Each entry below should be printed exactly as given.
= = = = = = =
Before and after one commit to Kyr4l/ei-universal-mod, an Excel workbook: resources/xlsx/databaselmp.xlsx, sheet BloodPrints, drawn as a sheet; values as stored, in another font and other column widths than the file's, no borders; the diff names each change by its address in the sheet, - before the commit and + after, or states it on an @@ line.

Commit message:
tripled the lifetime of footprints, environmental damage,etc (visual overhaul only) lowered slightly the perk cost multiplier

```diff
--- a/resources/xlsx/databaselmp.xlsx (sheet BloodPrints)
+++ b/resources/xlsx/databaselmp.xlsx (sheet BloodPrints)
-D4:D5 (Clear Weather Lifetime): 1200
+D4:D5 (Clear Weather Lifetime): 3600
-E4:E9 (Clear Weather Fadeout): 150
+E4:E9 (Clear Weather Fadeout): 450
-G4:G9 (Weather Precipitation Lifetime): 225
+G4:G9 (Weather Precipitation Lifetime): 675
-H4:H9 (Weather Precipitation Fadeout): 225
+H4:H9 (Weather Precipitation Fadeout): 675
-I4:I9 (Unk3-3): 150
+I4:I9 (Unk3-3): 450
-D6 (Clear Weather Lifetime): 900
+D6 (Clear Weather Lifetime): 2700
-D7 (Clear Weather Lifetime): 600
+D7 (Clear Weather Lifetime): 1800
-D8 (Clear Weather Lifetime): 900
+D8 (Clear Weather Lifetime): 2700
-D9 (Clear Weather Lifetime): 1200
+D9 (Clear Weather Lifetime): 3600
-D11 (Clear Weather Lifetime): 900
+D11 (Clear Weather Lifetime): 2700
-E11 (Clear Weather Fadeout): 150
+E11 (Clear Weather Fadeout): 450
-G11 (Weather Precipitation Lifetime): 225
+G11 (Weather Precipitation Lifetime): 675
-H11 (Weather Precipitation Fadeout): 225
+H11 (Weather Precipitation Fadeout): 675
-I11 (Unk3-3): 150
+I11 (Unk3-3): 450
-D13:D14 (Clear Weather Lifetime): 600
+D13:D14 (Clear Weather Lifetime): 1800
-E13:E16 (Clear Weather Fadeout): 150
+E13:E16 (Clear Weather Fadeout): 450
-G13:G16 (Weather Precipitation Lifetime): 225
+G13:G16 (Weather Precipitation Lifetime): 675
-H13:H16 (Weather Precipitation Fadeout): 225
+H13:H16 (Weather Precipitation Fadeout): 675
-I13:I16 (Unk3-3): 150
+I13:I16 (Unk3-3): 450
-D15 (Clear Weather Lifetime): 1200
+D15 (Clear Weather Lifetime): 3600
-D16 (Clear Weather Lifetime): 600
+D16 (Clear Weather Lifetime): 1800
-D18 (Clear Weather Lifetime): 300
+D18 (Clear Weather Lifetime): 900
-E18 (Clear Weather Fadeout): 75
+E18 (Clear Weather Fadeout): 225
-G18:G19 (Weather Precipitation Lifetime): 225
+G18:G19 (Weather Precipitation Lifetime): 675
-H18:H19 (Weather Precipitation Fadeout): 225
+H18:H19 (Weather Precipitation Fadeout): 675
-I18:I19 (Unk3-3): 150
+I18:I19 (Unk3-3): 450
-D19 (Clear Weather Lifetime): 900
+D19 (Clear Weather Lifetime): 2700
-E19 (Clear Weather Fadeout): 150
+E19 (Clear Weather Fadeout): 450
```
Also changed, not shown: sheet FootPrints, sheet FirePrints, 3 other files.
= = = = = = =
◆ ANSWER FOR THE TASK ◆
Before and after one commit to Kyr4l/ei-universal-mod, an Excel workbook: resources/xlsx/databaselmp.xlsx, sheet BloodPrints, drawn as a sheet; values as stored, in another font and other column widths than the file's, no borders; the diff names each change by its address in the sheet, - before the commit and + after, or states it on an @@ line.

Commit message:
tripled the lifetime of footprints, environmental damage,etc (visual overhaul only) lowered slightly the perk cost multiplier

```diff
--- a/resources/xlsx/databaselmp.xlsx (sheet BloodPrints)
+++ b/resources/xlsx/databaselmp.xlsx (sheet BloodPrints)
-D4:D5 (Clear Weather Lifetime): 1200
+D4:D5 (Clear Weather Lifetime): 3600
-E4:E9 (Clear Weather Fadeout): 150
+E4:E9 (Clear Weather Fadeout): 450
-G4:G9 (Weather Precipitation Lifetime): 225
+G4:G9 (Weather Precipitation Lifetime): 675
-H4:H9 (Weather Precipitation Fadeout): 225
+H4:H9 (Weather Precipitation Fadeout): 675
-I4:I9 (Unk3-3): 150
+I4:I9 (Unk3-3): 450
-D6 (Clear Weather Lifetime): 900
+D6 (Clear Weather Lifetime): 2700
-D7 (Clear Weather Lifetime): 600
+D7 (Clear Weather Lifetime): 1800
-D8 (Clear Weather Lifetime): 900
+D8 (Clear Weather Lifetime): 2700
-D9 (Clear Weather Lifetime): 1200
+D9 (Clear Weather Lifetime): 3600
-D11 (Clear Weather Lifetime): 900
+D11 (Clear Weather Lifetime): 2700
-E11 (Clear Weather Fadeout): 150
+E11 (Clear Weather Fadeout): 450
-G11 (Weather Precipitation Lifetime): 225
+G11 (Weather Precipitation Lifetime): 675
-H11 (Weather Precipitation Fadeout): 225
+H11 (Weather Precipitation Fadeout): 675
-I11 (Unk3-3): 150
+I11 (Unk3-3): 450
-D13:D14 (Clear Weather Lifetime): 600
+D13:D14 (Clear Weather Lifetime): 1800
-E13:E16 (Clear Weather Fadeout): 150
+E13:E16 (Clear Weather Fadeout): 450
-G13:G16 (Weather Precipitation Lifetime): 225
+G13:G16 (Weather Precipitation Lifetime): 675
-H13:H16 (Weather Precipitation Fadeout): 225
+H13:H16 (Weather Precipitation Fadeout): 675
-I13:I16 (Unk3-3): 150
+I13:I16 (Unk3-3): 450
-D15 (Clear Weather Lifetime): 1200
+D15 (Clear Weather Lifetime): 3600
-D16 (Clear Weather Lifetime): 600
+D16 (Clear Weather Lifetime): 1800
-D18 (Clear Weather Lifetime): 300
+D18 (Clear Weather Lifetime): 900
-E18 (Clear Weather Fadeout): 75
+E18 (Clear Weather Fadeout): 225
-G18:G19 (Weather Precipitation Lifetime): 225
+G18:G19 (Weather Precipitation Lifetime): 675
-H18:H19 (Weather Precipitation Fadeout): 225
+H18:H19 (Weather Precipitation Fadeout): 675
-I18:I19 (Unk3-3): 150
+I18:I19 (Unk3-3): 450
-D19 (Clear Weather Lifetime): 900
+D19 (Clear Weather Lifetime): 2700
-E19 (Clear Weather Fadeout): 150
+E19 (Clear Weather Fadeout): 450
```
Also changed, not shown: sheet FootPrints, sheet FirePrints, 3 other files.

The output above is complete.